* Supplied material
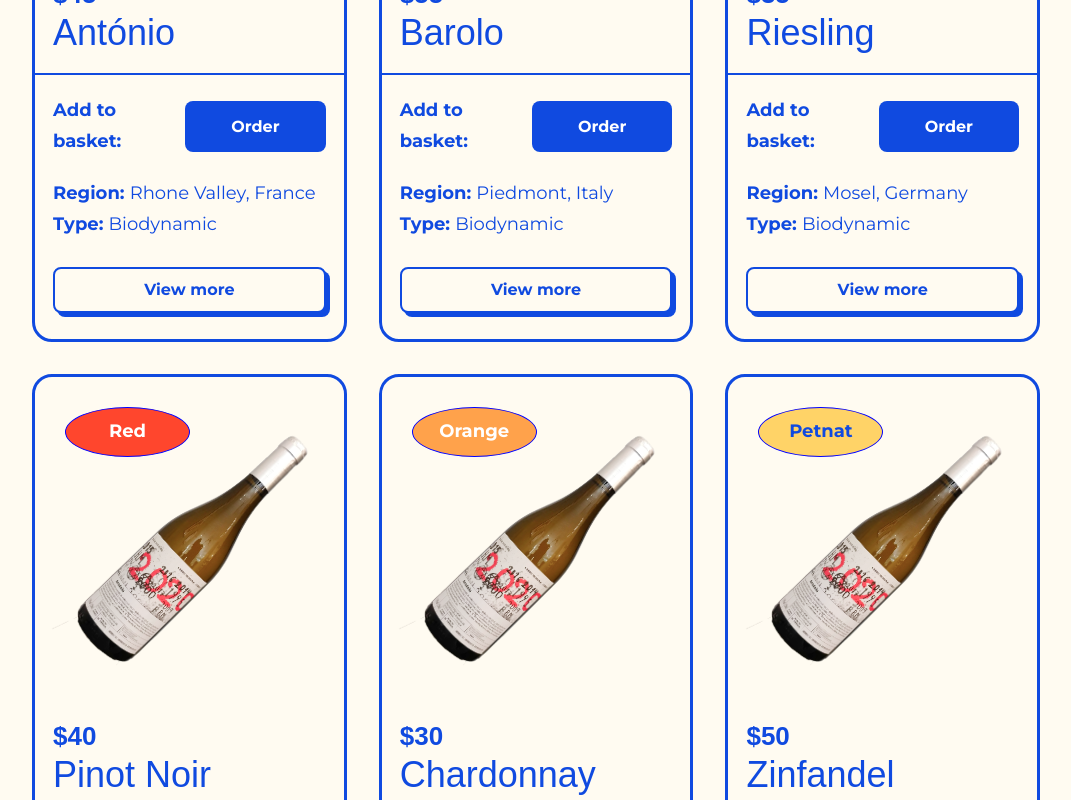
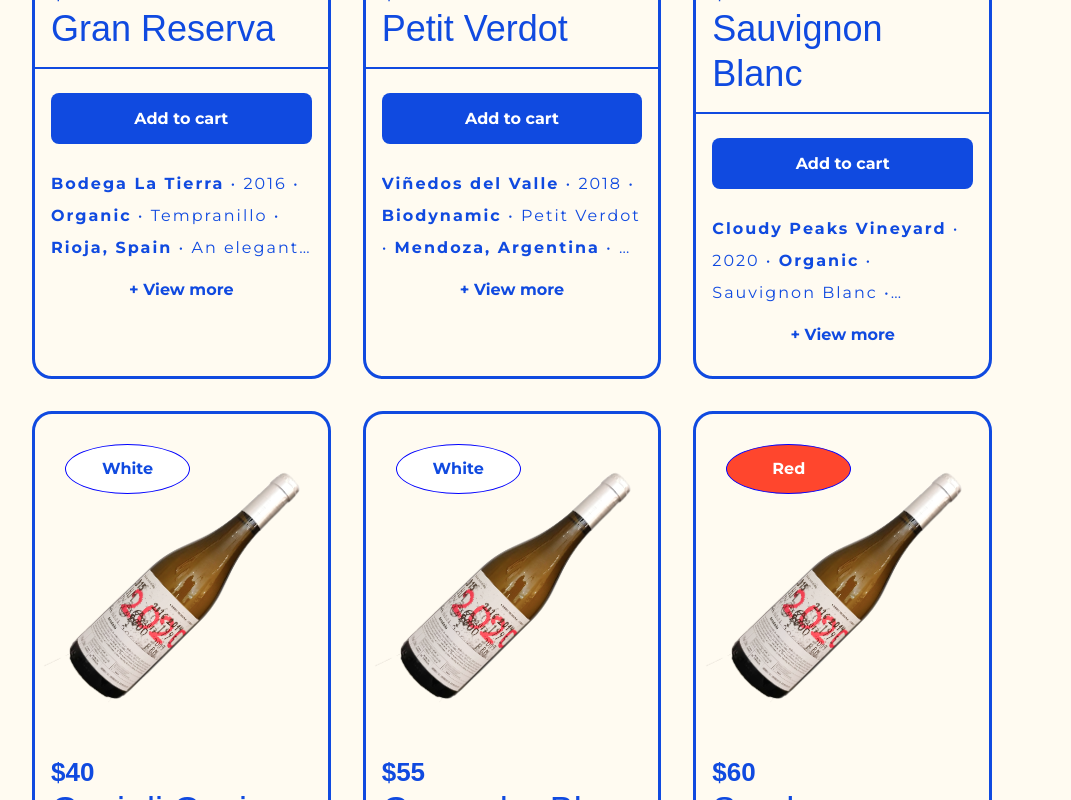
Before and after one commit to josh-merrill/natural-wine-club, a React (Vite) app: page / in a window 1280 px wide. Shown: the part 1460-2260 px from the top of the page, without its empty margins (128-1199 px from the left). Built offline with nearby package versions, Linux system fonts and the light colour scheme; a web font is replaced by a local one.

Commit message:
STYLE: Applied styling updates to menu, cart and wineItem components plus some other small styling cleanup

```diff
--- a/src/components/cart/Cart.jsx
+++ b/src/components/cart/Cart.jsx
@@ -4,7 +4,7 @@ import { Context } from "../../context/AppContext"
 
 
 export default function Cart() {
-  const { cartItems, addToCart, removeFromCart, setViewCart } =
+  const { cartItems, addToCart, removeFromCart, emptyCart, setViewCart } =
     useContext(Context)
 
   const [isCheckingOut, setIsCheckingOut] = useState(false)
@@ -33,6 +33,7 @@ export default function Cart() {
 
   function handleCheckout() {
     setIsCheckingOut(true)
+    emptyCart()
   }
 
   const cartItemsEmpty = (
@@ -113,7 +114,7 @@ export default function Cart() {
           <a className="cart--nav-back bold" onClick={handleClose}>
             &#8592; Continue shopping
           </a>
-          <button className="btn-secondary" onClick={handleCheckout}
+          <button className="btn-primary" onClick={handleCheckout}
 
           disabled={cartItems.length === 0 ? true : false}>
             Checkout
--- a/src/components/cart/cart.css
+++ b/src/components/cart/cart.css
@@ -142,7 +142,7 @@
 .checkout--spinner {
   width: 75px;
   height: 75px;
-  border: 5px solid var(--color-light);
+  border: 5px solid var(--color-bg);
   border-top: 5px solid var(--color-red);
   border-radius: 50%;
   animation: spin 0.5s linear infinite;
--- a/src/components/data/menu.json
+++ b/src/components/data/menu.json
@@ -2,91 +2,91 @@
   "menu": [
     {
       "id": 1,
-      "name": "António",
+      "name": "Gran Reserva",
       "color": "Red",
-      "region": "Rhone Valley, France",
-      "year": 2017,
-      "winery": "tbd",
-      "winemaking": "Biodynamic",
-      "description": "A full-bodied red wine with notes of dark fruits and spices.",
+      "region": "Rioja, Spain",
+      "year": 2016,
+      "winery": "Bodega La Tierra",
+      "winemaking": "Organic",
+      "description": "An elegant and well-aged red wine with complex flavors of dark fruits and oak.",
       "img": "/images/wines/antonio.png",
-      "price": 45,
-      "grape": "Grenache, Syrah, Mourvèdre",
+      "price": 65,
+      "grape": "Tempranillo",
       "bottle_size": "75cl",
       "order_amount": 0
     },
     {
       "id": 2,
-      "name": "Barolo",
-      "color": "Rose",
-      "region": "Piedmont, Italy",
-      "year": 2015,
-      "winery": "tbd",
+      "name": "Petit Verdot",
+      "color": "Red",
+      "region": "Mendoza, Argentina",
+      "year": 2018,
+      "winery": "Viñedos del Valle",
       "winemaking": "Biodynamic",
-      "description": "A complex and robust red wine with flavors of cherry, truffle, and tar.",
+      "description": "A robust and full-bodied red wine with intense flavors of blackberries and spices.",
       "img": "/images/wines/antonio.png",
-      "price": 55,
-      "grape": "Nebbiolo",
+      "price": 50,
+      "grape": "Petit Verdot",
       "bottle_size": "75cl",
       "order_amount": 0
     },
     {
       "id": 3,
-      "name": "Riesling",
+      "name": "Sauvignon Blanc",
       "color": "White",
-      "region": "Mosel, Germany",
-      "year": 2018,
-      "winery": "tbd",
-      "winemaking": "Biodynamic",
-      "description": "An aromatic white wine with a crisp acidity and floral notes.",
+      "region": "Marlborough, New Zealand",
+      "year": 2020,
+      "winery": "Cloudy Peaks Vineyard",
+      "winemaking": "Organic",
+      "description": "A vibrant and aromatic white wine with refreshing citrus and tropical fruit notes.",
       "img": "/images/wines/antonio.png",
       "price": 35,
-      "grape": "Riesling",
+      "grape": "Sauvignon Blanc",
       "bottle_size": "75cl",
       "order_amount": 0
     },
     {
       "id": 4,
-      "name": "Pinot Noir",
-      "color": "Red",
-      "region": "Willamette Valley, Oregon",
+      "name": "Gavi di Gavi",
+      "color": "White",
+      "region": "Piedmont, Italy",
       "year": 2019,
-      "winery": "tbd",
+      "winery": "Cascina degli Ulivi",
       "winemaking": "Biodynamic",
-      "description": "A delicate red wine with flavors of red berries and earthy undertones.",
+      "description": "A crisp and mineral-driven white wine with flavors of green apple and pear.",
       "img": "/images/wines/antonio.png",
       "price": 40,
-      "grape": "Pinot Noir",
+      "grape": "Cortese",
       "bottle_size": "75cl",
       "order_amount": 0
     },
     {
       "id": 5,
-      "name": "Chardonnay",
-      "color": "Orange",
-      "region": "Sonoma, California",
-      "year": 2020,
-      "winery": "tbd",
-      "winemaking": "Biodynamic",
-      "description": "A rich and buttery white wine with hints of tropical fruits and vanilla.",
+      "name": "Grenache Blanc",
+      "color": "White",
+      "region": "Roussillon, France",
+      "year": 2017,
+      "winery": "Domaine du Soleil",
+      "winemaking": "Organic",
+      "description": "A rich and aromatic white wine with notes of stone fruits and honey.",
       "img": "/images/wines/antonio.png",
-      "price": 30,
-      "grape": "Chardonnay",
+      "price": 55,
+      "grape": "Grenache Blanc",
       "bottle_size": "75cl",
       "order_amount": 0
     },
     {
       "id": 6,
-      "name": "Zinfandel",
-      "color": "Petnat",
-      "region": "Napa Valley, California",
-      "year": 2016,
-      "winery": "tbd",
+      "name": "Syrah",
+      "color": "Red",
+      "region": "Stellenbosch, South Africa",
+      "year": 2015,
+      "winery": "Vineyard 47",
       "winemaking": "Biodynamic",
-      "description": "A bold and jammy red wine with blackberry and pepper notes.",
+      "description": "A bold and spicy red wine with flavors of blackcurrants and black pepper.",
       "img": "/images/wines/antonio.png",
-      "price": 50,
-      "grape": "Zinfandel",
+      "price": 60,
+      "grape": "Syrah",
       "bottle_size": "75cl",
       "order_amount": 0
     }
--- a/src/components/menu/Menu.jsx
+++ b/src/components/menu/Menu.jsx
@@ -1,5 +1,3 @@
-import "./menu.css";
-
 import { useState, useContext } from "react";
 import { Context } from "../../context/AppContext";
 import WineItem from "./WineItem";
@@ -13,23 +11,21 @@ export default function Menu() {
   const [showOrderBtn, setShowOrderBtn] = useState(false);
 
   function toggle(id) {
-    menu.map((wine) => {
-      return wine.id === id ? setShowOrderBtn(true) : setShowOrderBtn(false);
-    });
+    setShowOrderBtn(menu.some(wine => wine.id === id));
   }
 
-  const menuItemElements = menu.map((item) => (
+  const menuItems = menu.map((item) => (
     <WineItem key={item.id} item={item} toggle={toggle} />
   ));
 
   return (
     <section className="menu--wrapper container">
-      {viewCart ? <Cart /> : null}
+      {viewCart && <Cart />}
       <div id="menu" className="menu--container">
         <h2>Wines of the month</h2>
-          <div className="menu--container-wrapper">{menuItemElements}</div>
+        <div className="menu--container-wrapper">{menuItems}</div>
         <div className="menu--btn-wrapper">
-            <button className="btn-secondary" onClick={handleCart}>
+          <button className="btn-primary" onClick={handleCart}>
             View Cart
           </button>
         </div>
--- a/src/components/menu/WineItem.jsx
+++ b/src/components/menu/WineItem.jsx
@@ -1,38 +1,47 @@
-import { useState, useContext, useEffect } from "react";
+import { useState, useContext, useEffect, useRef } from "react";
 import { Context } from "../../context/AppContext";
 import "./menu.css";
 import Badge from "../badge/Badge";
 
 export default function WineItem({ item }) {
-  const {
-    cartItems,
-    addToCart,
-    removeFromCart,
-    setTotalOrderCount,
-  } = useContext(Context);
+  const { cartItems, addToCart, removeFromCart, setTotalOrderCount } = useContext(Context);
 
-  // Find the item in the cart to get the initial count value
   const cartItem = cartItems.find((cartItem) => cartItem.id === item.id);
-  const initialCount = cartItem ? cartItem.order_amount : 0;
+  const initialCount = cartItem?.order_amount || 0;
 
   const [show, setShow] = useState(true);
-  const [viewDetails, setViewDetails] = useState(false);
+  const [expanded, setExpanded] = useState(false);
+  const menuDetailsRef = useRef(null);
   const [count, setCount] = useState(initialCount);
 
-  // Update the count state when the cartItem count changes
+  useEffect(() => {
+    const menuDetailsHeight = menuDetailsRef.current?.clientHeight;
+    const lineHeight = parseInt(getComputedStyle(menuDetailsRef.current).lineHeight);
+    const maxLines = 3;
+    const maxHeight = lineHeight * maxLines;
+
+    if (menuDetailsHeight > maxHeight) {
+      setExpanded(true);
+    }
+  }, [expanded]);
+
+  const toggleExpanded = () => {
+    setExpanded(!expanded);
+  };
+
   useEffect(() => {
     setCount(initialCount);
   }, [initialCount]);
 
-  function handlePlus() {
+  const handlePlus = () => {
     setCount((prevCount) => prevCount + 1);
     setTotalOrderCount((prevTotalCount) => prevTotalCount + 1);
-  }
+  };
 
-  function handleMinus() {
+  const handleMinus = () => {
     setCount((prevCount) => prevCount - 1);
     setTotalOrderCount((prevTotalCount) => prevTotalCount - 1);
-  }
+  };
 
   return (
     <div key={item.id} className="menu--item">
@@ -48,37 +57,8 @@ export default function WineItem({ item }) {
       </div>
       <hr className="line--blue" />
       <div className="menu--item-bottom">
-        {viewDetails ? (
-          <div className="menu--item-bottom-inner">
-            <div className="menu--item-details">
-              <p>
-                <span className="bold">Region: </span>
-                {item.region}
-              </p>
-              <p>
-                <span className="bold">Year: </span>
-                {item.year}
-              </p>
-              <p>
-                <span className="bold">Type: </span>
-                {item.winemaking}
-              </p>
-              <p>{item.description}</p>
-            </div>
-            <button
-              className="btn-primary"
-              onClick={() => setViewDetails(!viewDetails)}
-            >
-              View less
-            </button>
-          </div>
-        ) : (
         <div className="menu--item-bottom-inner">
           <div className="menu--item-basket">
-              <p>
-                <span className="bold">Add to basket:</span>
-              </p>
-
             {count < 1 ? (
               <button
                 className="btn-secondary"
@@ -88,38 +68,46 @@ export default function WineItem({ item }) {
                   handlePlus();
                 }}
               >
-                  Order
+                Add to cart
               </button>
             ) : (
               <button className="btn-secondary" id="menu--item-btn-order">
-                  <span onClick={() => { removeFromCart(item); handleMinus(); }}>
+                <span
+                  onClick={() => {
+                    removeFromCart(item);
+                    handleMinus();
+                  }}
+                >
                   -
                 </span>
                 <span>{count}</span>
-                  <span onClick={() => { addToCart(item); handlePlus(); }}>
+                <span
+                  onClick={() => {
+                    addToCart(item);
+                    handlePlus();
+                  }}
+                >
                   +
                 </span>
               </button>
             )}
           </div>
           <div className="menu--item-details">
+            <div
+              className={`menu--item-details-text${expanded ? " expanded" : ""}`}
+              ref={menuDetailsRef}
+            >
               <p>
-                <span className="bold">Region: </span>
-                {item.region}
-              </p>
-              <p>
-                <span className="bold">Type: </span>
-                {item.winemaking}
+                <span className="bold">{item.winery}</span> &#x2022; {item.year} &#x2022;{" "}
+                <span className="bold">{item.winemaking}</span> &#x2022; {item.grape} &#x2022;{" "}
+                <span className="bold">{item.region}</span> &#x2022; {item.description}
               </p>
             </div>
-            <button
-              className="btn-primary"
-              onClick={() => setViewDetails(!viewDetails)}
-            >
-              View more
+          </div>
+          <button className="btn-bold" onClick={toggleExpanded}>
+            {expanded ? "- View less" : "+ View more"}
           </button>
         </div>
-        )}
       </div>
     </div>
   );
--- a/src/components/menu/menu.css
+++ b/src/components/menu/menu.css
@@ -27,27 +27,55 @@
 .menu--item-img {
   width: 50px;
   transform: rotate(45deg);
+  transition: var(--transition);
 }
 
 .menu--item-img:hover {
   transform: rotate(42deg);
-  transition: var(--transition);
+}
+
+.menu--item-bottom-inner {
+  display: flex;
+  flex-direction: column;
 }
 
 .menu--item-details {
-  margin-bottom: 1em;
+  margin-top: 1rem;
 }
 
-.menu--item-basket {
-  display: flex;
-  justify-content: space-between;
-  align-items: center;
-  margin-bottom: 1em;
-  gap: 0.25em;
+.menu--item-details-text {
+  overflow: hidden;
+  text-overflow: ellipsis;
+  line-height: 2;
+  letter-spacing: 2px;
+  max-height: 6em;
+  transition: max-height 0.3s ease-in-out;
+  display: -webkit-box;
+  -webkit-line-clamp: 3;
+  -webkit-box-orient: vertical;
 }
 
-.menu--item-basket button {
-  flex-basis: 150px;
+.menu--item-details-text.expanded {
+  max-height: none;
+  -webkit-line-clamp: initial;
+}
+
+.btn-bold {
+  font-family: "Montserrat", sans-serif;
+  background-color: var(--color-bg);
+  color: var(--color-blue);
+  font-weight: bold;
+  text-align: center;
+  margin: 1rem 0;
+  border: none;
+  font-size: 1rem;
+  transition-duration: 0.3s;
+  width: 100%;
+}
+
+.btn-bold:hover {
+  color: var(--color-blue-secondary);
+  cursor: pointer;
 }
 
 #menu--item-btn-order {
@@ -58,13 +86,12 @@
   color: var(--color-blue);
   border: 2px solid var(--color-blue);
   padding: 10px;
-  width: 135px;
+  width: 100%;
 }
 
 #menu--item-btn:active {
   box-shadow: none;
-  transform: translateY(-2px);
-  transform: translateX(2px);
+  transform: translateY(-2px) translateX(2px);
   border: 2px solid var(--color-blue);
 }
 
@@ -75,10 +102,7 @@
   margin: var(--spacer-sm) 0;
 }
 
-  /* ========== MEDIA QUERIES (MEDIUM DEVICES) ========= */
-
 @media screen and (min-width: 768px) {
-
   .menu--container-wrapper {
     grid-template-columns: repeat(2, 1fr);
     grid-template-rows: repeat(4, auto);
@@ -87,6 +111,7 @@
   .menu--container > h2 {
     font-size: 4.5rem;
   }
+
   .menu--item-img {
     width: 80px;
   }
@@ -94,22 +119,11 @@
   .menu--btn-wrapper {
     margin: var(--spacer-sm) 0 var(--spacer-md);
   }
-
 }
 
-/* ========== MEDIA QUERIES (LARGE DEVICES) ========= */
-
-@media screen and (min-width: 1024px) {
-
-}
-
-/* ========== MEDIA QUERIES (XL DEVICES) ========= */
-
 @media screen and (min-width: 1200px) {
-
   .menu--container-wrapper {
     grid-template-columns: repeat(3, 1fr);
     grid-template-rows: repeat(3, auto);
   }
-
 }
--- a/src/index.css
+++ b/src/index.css
@@ -42,7 +42,7 @@ body {
   font-family: "Montserrat", sans-serif;
   font-style: normal;
   font-weight: 400;
-  font-size: 1.125rem;
+  font-size: 1rem;
   line-height: 1.75;
   color: var(--color-blue);
   background-color: var(--color-bg);
@@ -107,7 +107,7 @@ a:hover {
   height: 46px;
   margin: 0.5em 0;
   transition-duration: 0.3s;
-  width: 100%;
+  width: 200px;
 }
 
 .btn-primary:hover {
@@ -128,7 +128,7 @@ a:hover {
   height: 51px;
   margin: 0.5em 0;
   transition-duration: 0.3s;
-  width: 200px;
+  width: 100%;
 }
 
 .btn-secondary:hover {
```
Also changed, not shown: src/context/AppContext.jsx (+7 -1 lines). Lines whose indentation alone changed are shown as unchanged.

* Task item
Collect, from the material above, every line containing the word "Syrah".

* Answer for this exercise
-      "grape": "Grenache, Syrah, Mourvèdre",
+      "name": "Syrah",
+      "grape": "Syrah",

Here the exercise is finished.